With constant fear of the unknown, sometimes our world is not a pretty place. I remember watching the breaking news on 9/11 and feeling the terror of the planes crashing into the Twin Towers as if I was there.

My dad numbed the anxiety of these dark days with vodka, but this didn't paint a prettier world for him when he woke up the next day. I've dealt with the fear of the unknown with the help of boys, booze, and bad dancing on pool tables. Life hurts for everyone, and I think we all have to decide how we're going to handle the darkness.

10. Rip off the sign on your back that reads: “KICK ME. MY LIFE SUCKS."

Sometimes I look in the mirror and I see only my broken journey. In some twisted way, I'm comforted by the dysfunction because it's kept me company for so long. It's easy to let the shadow of my family's past follow me around and choose to drown in the darkness.

But every day, I'm learning to turn on the light. I have to write the next chapter in my recovery story, but I can't climb that mountain with all this crap weighing me down.

11. It's OK to forgive, too.

Some people have given me sucky advice about how I should write an anthem on daddy bashing, or how to hit the delete button on the things that shaped my story.

Instead, my dad and I are both learning to celebrate the little things, like the day that he could change my flat tire. On that day, I didn't have to wonder if he was too drunk to come help me.

I can't forget all the dark nights of my childhood.

But I've learned that for my own well-being, I can't harbor bitterness until I explode.

Instead, I can love my dad, day by day, and learn to trust in the New Dad — the one with clearer eyes and a full heart. The one who rescues me when I call.


This article was written by Ashley Tieperman and originally appeared on 04.27.16


Recent polls suggest that Republicans and Democrats have slightly different tastes that have nothing to do with politics.

If you like cats, The Beatles, and Starbucks, you tend to vote Democrat. If you're into Toby Keith, Budweiser, and Dunkin' Donuts, you tend to vote Republican.

But an interesting new quiz claims to be 98 percent effective at determining people's political affiliations by asking questions that have zero to do with politics.

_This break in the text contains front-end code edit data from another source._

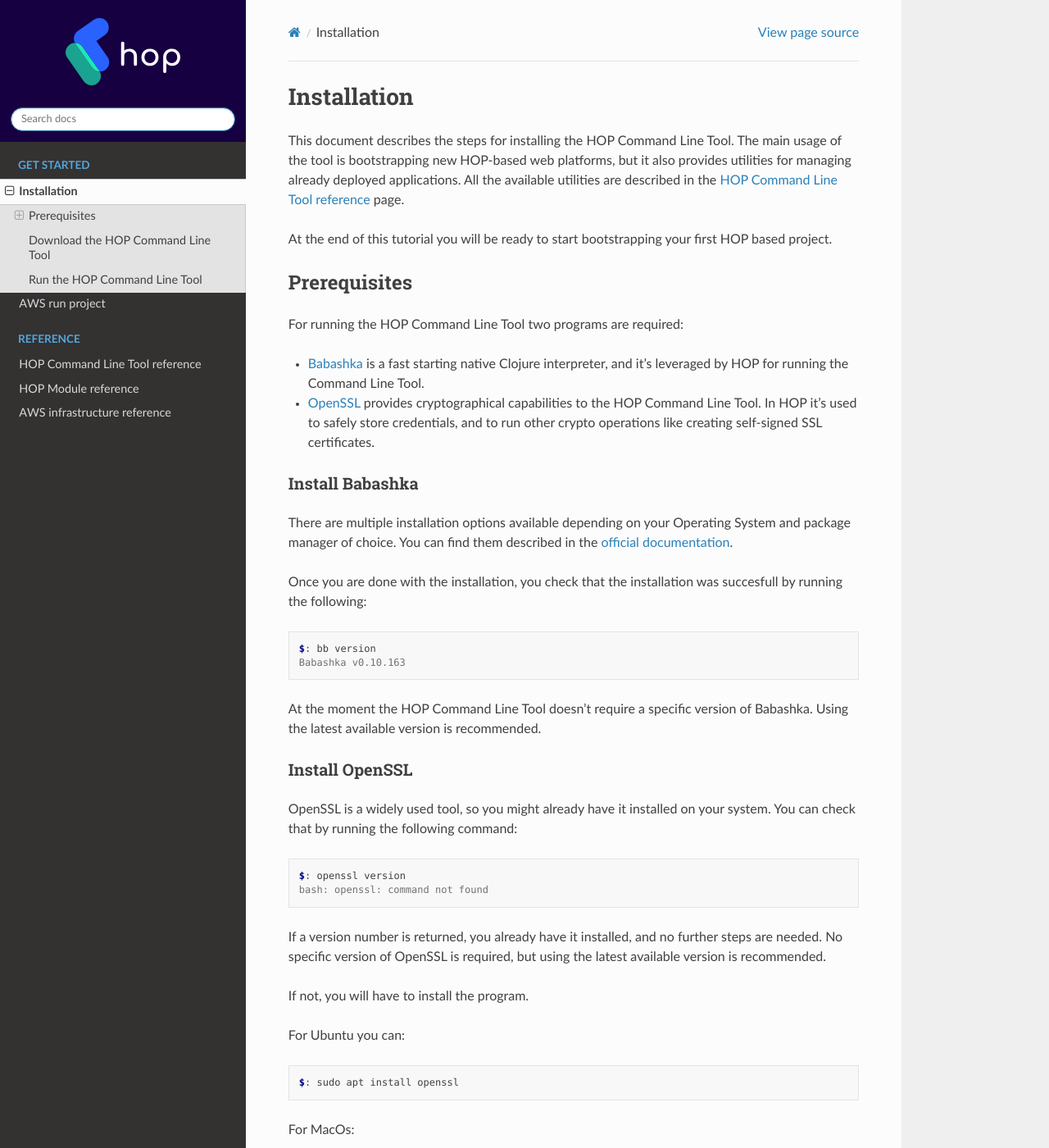
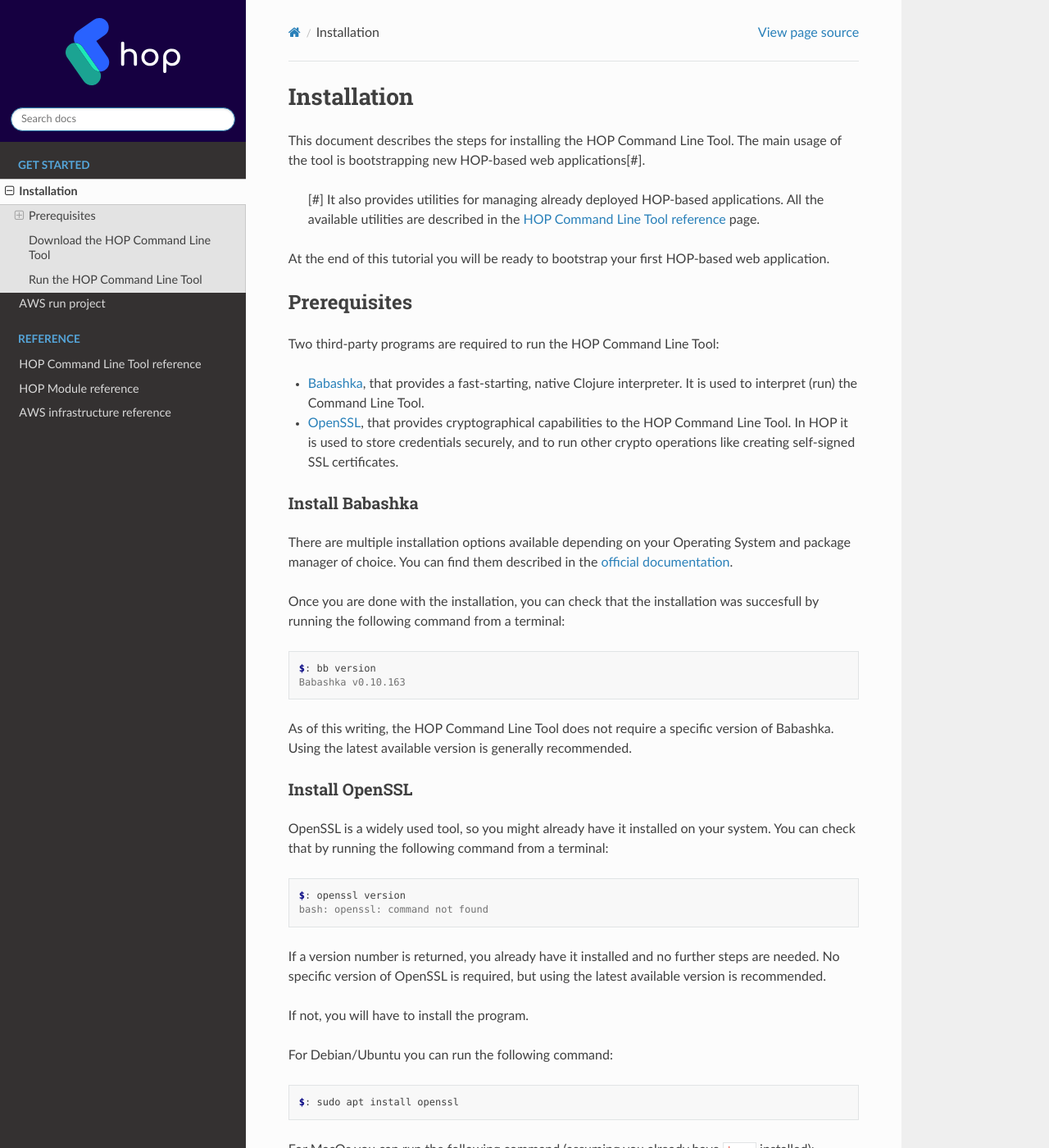
Before and after one commit to gethop-dev/hop-documentation, a Sphinx documentation site: the page built from docs/source/get-started/installation/main.rst, in a window 1280 px wide and 1400 px high. Shown: the whole window at 82% size. Built offline with Sphinx 7.4.7 and the Read the Docs theme 2.0.0, drawn with Linux system fonts in a browser that asks for light colours; some of the changed text lies outside the part shown.

Commit message:
Style, grammar and cosmetic fixes.

```diff
--- a/docs/source/get-started/installation/main.rst
+++ b/docs/source/get-started/installation/main.rst
@@ -3,24 +3,27 @@
 
 This document describes the steps for installing the HOP Command Line
 Tool. The main usage of the tool is bootstrapping new HOP-based web
-platforms, but it also provides utilities for managing already
-deployed applications. All the available utilities are described in
-the :doc:`/reference/hop-cli/main` page.
+applications[#].
 
-At the end of this tutorial you will be ready to start bootstrapping
-your first HOP based project.
+  [#] It also provides utilities for managing already deployed
+  HOP-based applications. All the available utilities are
+  described in the :doc:`/reference/hop-cli/main` page.
+
+At the end of this tutorial you will be ready to bootstrap your first
+HOP-based web application.
 
 Prerequisites
 -------------
 
-For running the HOP Command Line Tool two programs are required:
+Two third-party programs are required to run the HOP Command Line
+Tool:
 
-* `Babashka <https://github.com/babashka/babashka>`_ is a fast
-  starting native Clojure interpreter, and it's leveraged by HOP for
-  running the Command Line Tool.
-* `OpenSSL <https://www.openssl.org/>`_ provides cryptographical
-  capabilities to the HOP Command Line Tool. In HOP it's used to
-  safely store credentials, and to run other crypto operations like
+* `Babashka <https://github.com/babashka/babashka>`_, that provides a
+  fast-starting, native Clojure interpreter. It is used to interpret
+  (run) the Command Line Tool.
+* `OpenSSL <https://www.openssl.org/>`_, that provides cryptographical
+  capabilities to the HOP Command Line Tool. In HOP it is used to
+  store credentials securely, and to run other crypto operations like
   creating self-signed SSL certificates.
 
 Install Babashka
@@ -31,49 +34,52 @@
 described in the `official documentation
 <https://github.com/babashka/babashka#installation>`_.
 
-Once you are done with the installation, you check that the
-installation was succesfull by running the following:
+Once you are done with the installation, you can check that the
+installation was succesfull by running the following command from a
+terminal:
 
 .. code-block:: console
 
    $: bb version
    Babashka v0.10.163
 
-At the moment the HOP Command Line Tool doesn't require a specific
-version of Babashka. Using the latest available version is
-recommended.
+As of this writing, the HOP Command Line Tool does not require a
+specific version of Babashka. Using the latest available version is
+generally recommended.
 
 Install OpenSSL
 ++++++++++++++++
 
 OpenSSL is a widely used tool, so you might already have it installed
-on your system. You can check that by running the following command:
+on your system. You can check that by running the following command
+from a terminal:
 
 .. code-block:: console
 
    $: openssl version
    bash: openssl: command not found
 
-If a version number is returned, you already have it installed, and no
-further steps are needed. No specific version of OpenSSL is
-required, but using the latest available version is recommended.
+If a version number is returned, you already have it installed and no
+further steps are needed. No specific version of OpenSSL is required,
+but using the latest available version is recommended.
 
 If not, you will have to install the program.
 
-For Ubuntu you can:
+For Debian/Ubuntu you can run the following command:
 
 .. code-block:: console
 
    $: sudo apt install openssl
 
-For MacOs:
+For MacOs you can run the following command (assuming you already have
+``brew`` installed):
 
 .. code-block:: console
 
    $: brew install openssl
 
-We don't provide installation steps for other Operating Systems, but
-as it's a very common tool it should be straightfordward to find the
+We do not provide installation steps for other Operating Systems. But,
+as it is a very common tool, it should be straightfordward to find the
 steps on the web.
 
 You can check that OpenSSL has been succesfully installed by running
@@ -102,7 +108,7 @@
 
 Open a terminal in the folder where you downloaded the ``hop-cli.jar``
 file and run it using Babashka. All the available subcommands provided
-by the tool will be printed.
+by the tool will be printed:
 
 .. code-block:: console
 
@@ -117,9 +123,10 @@
 .. note::
 
    You can save the ``hop-cli.jar`` in any directory of your
-   choice. You just need to specify the path whenever executing ``bb``.
+   choice. You just need to specify the path to the ``hop-cli.jar``
+   file whenever executing ``bb``.
 
-You are now ready for bootstrapping your first HOP project. You can
-follow the :doc:`/get-started/aws-run-project/main` tutorial for
-creating and deploying a HOP application on Amazon Web Services cloud
+You are now ready to bootstrap your first HOP application. You can
+follow the :doc:`/get-started/aws-run-project/main` tutorial to
+create and deploya HOP application on Amazon Web Services cloud
 provider.
```
Also changed, not shown: other parts of docs/source/get-started/installation/main.rst (+1 -1 lines).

Click here to take the quiz.

So how does it work? (Don't read the answer if you haven't taken the quiz yet.)

According to ChartsMe, recent studies have found that people who were more prone to disgust are more conservative. This leads them to more closely align with the Republican Party.

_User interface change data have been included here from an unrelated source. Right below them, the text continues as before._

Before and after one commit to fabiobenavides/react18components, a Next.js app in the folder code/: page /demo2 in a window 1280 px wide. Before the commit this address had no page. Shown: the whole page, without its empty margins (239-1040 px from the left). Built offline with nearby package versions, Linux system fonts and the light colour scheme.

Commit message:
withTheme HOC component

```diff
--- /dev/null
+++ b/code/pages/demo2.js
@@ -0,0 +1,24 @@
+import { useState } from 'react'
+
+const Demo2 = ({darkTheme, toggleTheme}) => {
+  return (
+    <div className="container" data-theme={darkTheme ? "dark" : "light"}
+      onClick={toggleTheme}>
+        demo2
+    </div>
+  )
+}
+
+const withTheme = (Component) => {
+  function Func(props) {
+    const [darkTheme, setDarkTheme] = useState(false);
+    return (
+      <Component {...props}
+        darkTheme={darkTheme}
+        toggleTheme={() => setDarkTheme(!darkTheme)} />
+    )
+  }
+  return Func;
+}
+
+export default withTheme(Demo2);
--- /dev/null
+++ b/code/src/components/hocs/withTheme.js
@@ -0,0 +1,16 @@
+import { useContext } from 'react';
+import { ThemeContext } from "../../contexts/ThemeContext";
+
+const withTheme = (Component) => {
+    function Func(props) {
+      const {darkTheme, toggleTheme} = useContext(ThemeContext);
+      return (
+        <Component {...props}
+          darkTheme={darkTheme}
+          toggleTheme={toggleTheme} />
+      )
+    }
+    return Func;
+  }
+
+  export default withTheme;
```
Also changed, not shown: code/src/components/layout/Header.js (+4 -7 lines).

Some scientists believe it's ancestral and that the adverse reactions to conditions we'd label “disgusting" were used to protect primitive ancestors from contamination and disease. This way a person wouldn't confuse drinking water with dirty pond scum. But if the test told you that you're a Republican, you probably won't accept that explanation because studies show you probably don't believe in evolution.

Click here to take the quiz.


This article originally appeared on 08.09.18